The departure from St Peter’s of our Deacon Chris, as he moves to Worcester, has led to one question being asked by many different people. “Will we be getting another Deacon?” The short answer is No, but the reason why this is the answer is best explained if we look first at the Readings for today; and then hopefully all will become a bit clearer.
Why did the holy people of Jerusalem, the priests and the other religious leaders, get so angry with Jesus that they persuaded the Roman authorities to kill him? The answer is that he directly confronted them with their narrow view of God and religion. They were good people. They were very careful to keep to the 10 Commandments that we heard as our 1st Reading today (Exodus 20:1-17) and they punished those who broke them. They also, listen carefully, looked after the Temple in Jerusalem with great reverence, so that people could worship God there. “But surely not?”, you might say “What about all those stallholders that Jesus chucked out, as described in today’s Gospel?” (John 2:13-25)
Well the point is, that the Temple in Jerusalem at that time was an enormous complex of beautiful buildings. There were great covered walkways – porticos – where we hear of Jesus walking in the heat of the day – and places where anyone like Jesus could teach. Remember what he said at his trial? “I have spoken openly to the world; I have always taught in synagogues and in the temple, where all Jews come together.” At the heart of the Temple was the really holy area, and this was kept absolutely clear by the priests and religious leaders where the official worship and prayer took place. So the market stalls that Jesus overturned were not there in these holy areas, but in one Court at the edge of the Temple complex called the Court of the Gentiles or, as we might call it “The Court of the Foreigners.”

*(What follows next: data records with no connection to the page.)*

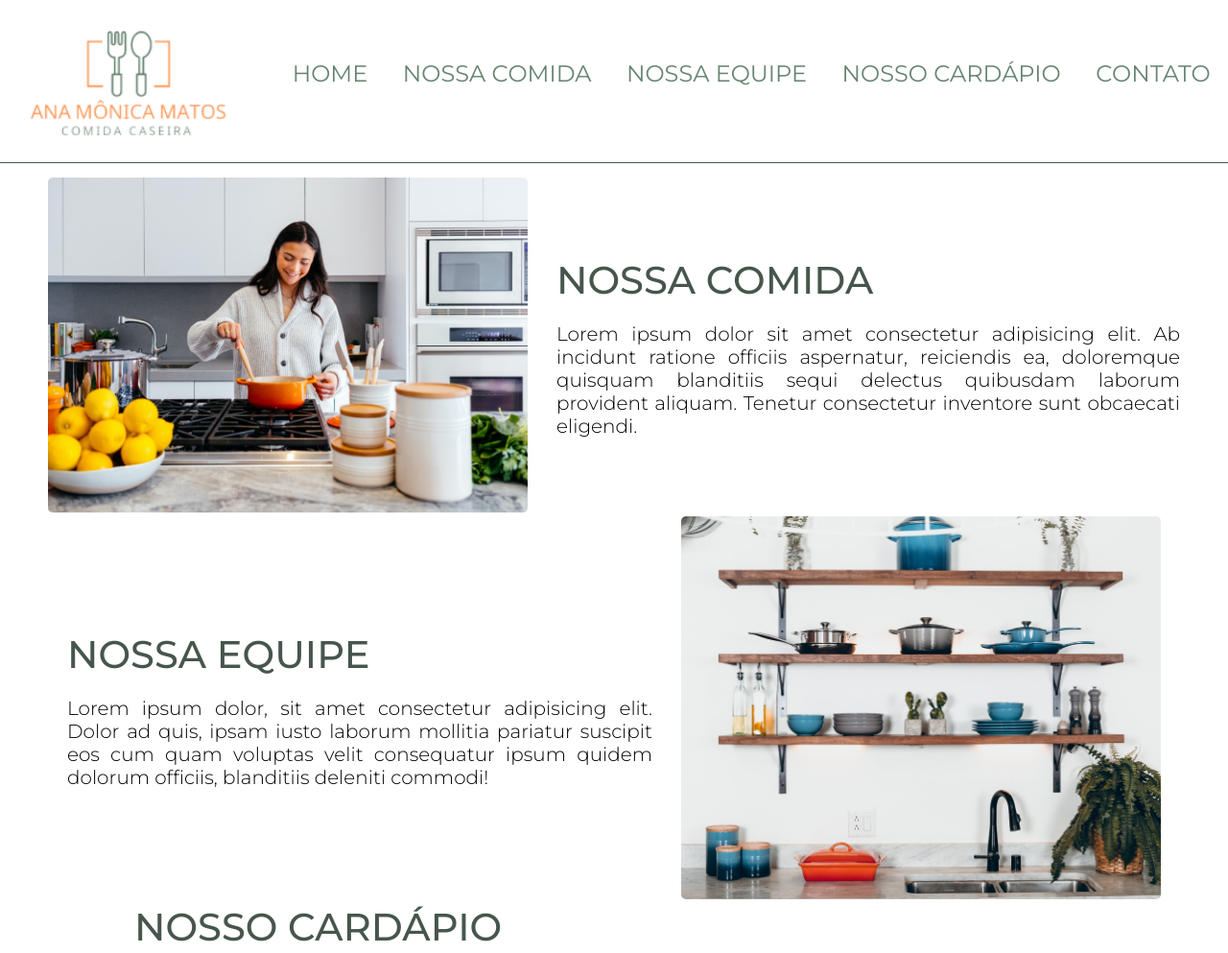
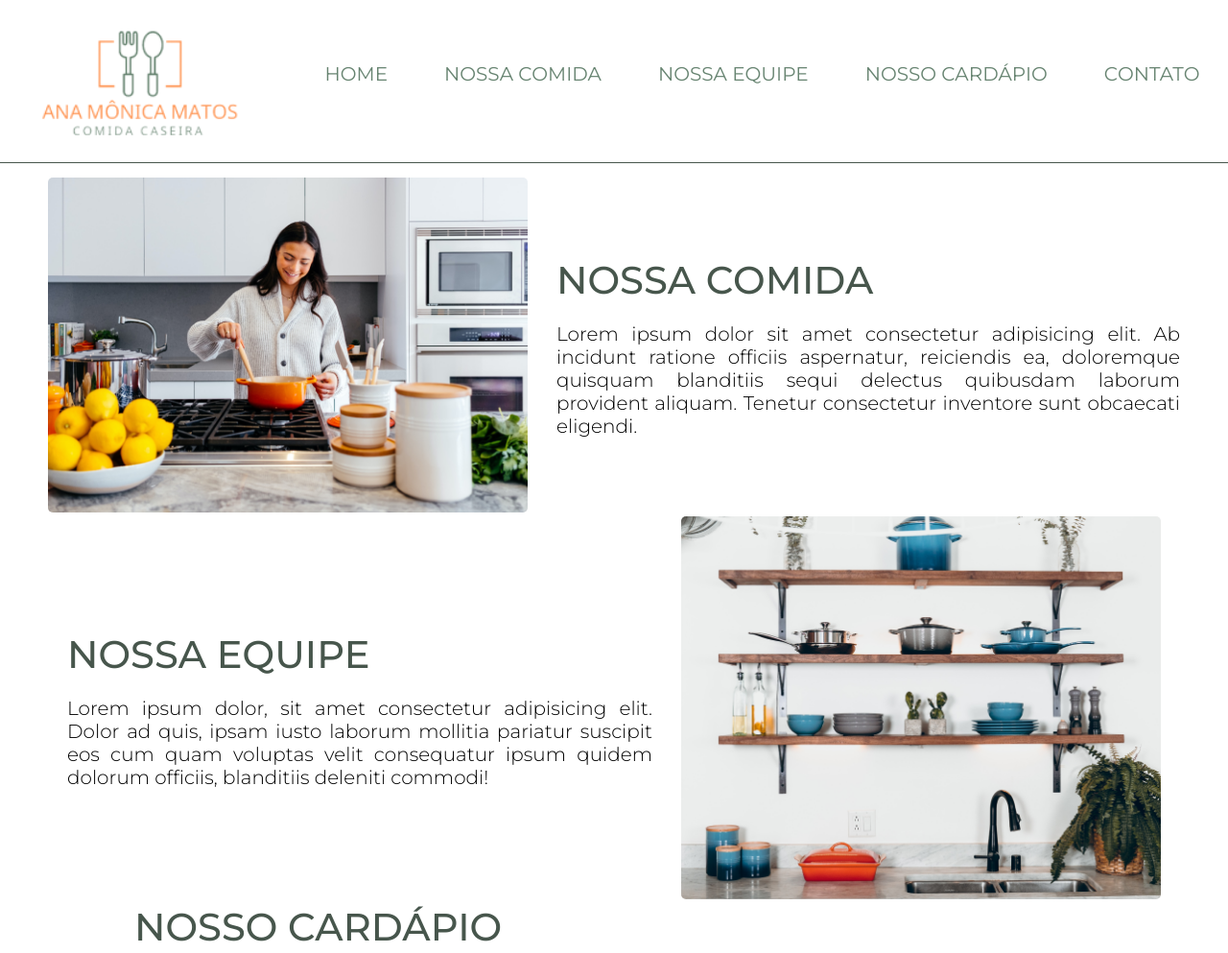
Before and after one commit to vzx0/Projeto-OnePage-main, a plain HTML site: page index.html in a window 1280 px wide. Shown: the top 993 px of the page at 96% size. Drawn offline with Linux system fonts and the light colour scheme.

Commit message:
Update style.css

```diff
--- a/style.css
+++ b/style.css
@@ -33,7 +33,7 @@ a {
 }
 
 .item{
-    font: 400 24px 'Mont', sans-serif;
+    font: 400 20px 'Mont', sans-serif;
     color: #678471;
 }
 .item:hover {
```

The holy people who ran the Temple were in fact making a distinction in their minds between holy areas of the Temple, and thus of their lives, that must be kept ordered and pure, and the rest of the Temple where it didn’t matter so much. Jesus presents things differently. He says “For I tell you, unless your righteousness exceeds that of the scribes and Pharisees, you will never enter the kingdom of heaven.” (Matt 5:20) And what he means by that is that true righteousness is not what we do outwardly but what we are like within, what we are like as a whole, not just on the surface. Our whole life must be a turning to God for mercy rather than a reliance on our own outward holiness.
So the point of what Jesus did on that day. when he overturned the tables, actually relates to this central message that he repeats over and over again in different ways. It is a warning, a sharp criticism of all so-called holy people. He calls them “whitewashed tombs, which outwardly appear beautiful”. (Matt 23:27) And since it is a warning to all holy people, it is also a warning to all of us in Church today. Is our way of living and praying to God a surface thing, an outward observance only? We go to Church, we try to live a good life, to keep the 10 Commandments, just like the holy people of Jesus’ day, but is it only skin deep? When we are really called on to do something hard for God, to make some real sacrifice, will we do it?
Now we get back to that question about a new Deacon for the Church. Deacons do not appear out of thin air. They appear only when married men with their wives, like Deacon Chris and Margaret, are prepared to make some real sacrifice for God. Now there are married couples like that at St Peters, but at the moment they offer themselves to God in other ways. What we need is both someone with a deep commitment to Almighty God, plus a call to this particular work as a Deacon. To do this he then needs to give up various things he might have wanted to do, and instead devote most of his life outside work for several years to study and prayer; and he has to do this whilst still having a busy life of work and family (Deacon Chris ran his own small business). Only at the end of all this, only then, would he be ordained as a Deacon for this Parish.
So if we want a new Deacon for St Peter’s (or for the Church anywhere) then some man in St Peter’s (or in that particular church), supported by his wife, would have to do this. And since there is no-one doing this here at St Peter’s at the moment, there is little chance of us having a new Deacon. The only other way is if one arrives, as Deacon Chris did, unexpectedly. The point is that most Deacons continue to have full time employment, but of course if they move their job or they retire, and just happen to move their home into our Parish, then we might get a Deacon. And that is what happened with Deacon Chris when he and Margaret moved here many years ago. Now sadly we lose them, and another Parish gains them, and we will just have to manage without them.
There is just one more thing I want to say. There is a tendency for any man who might train as a Deacon here at St Peter’s not only to say “I am just too busy”, but more significantly “I am not good enough, or holy enough to do this.” The answer to this is in our 2nd Reading (1 Cor 1:22-25) where St Paul tells us all NOT to rely on our own strength or wisdom, but on God. He reminds us that what might seem as foolishness or weakness to the world is the way of God. And whatever God calls us to do for him and for others, that is the way that we should all follow even of that seems foolish.
For as St Paul writes : “God’s foolishness is wiser than human wisdom, and God’s weakness is stronger than human strength.”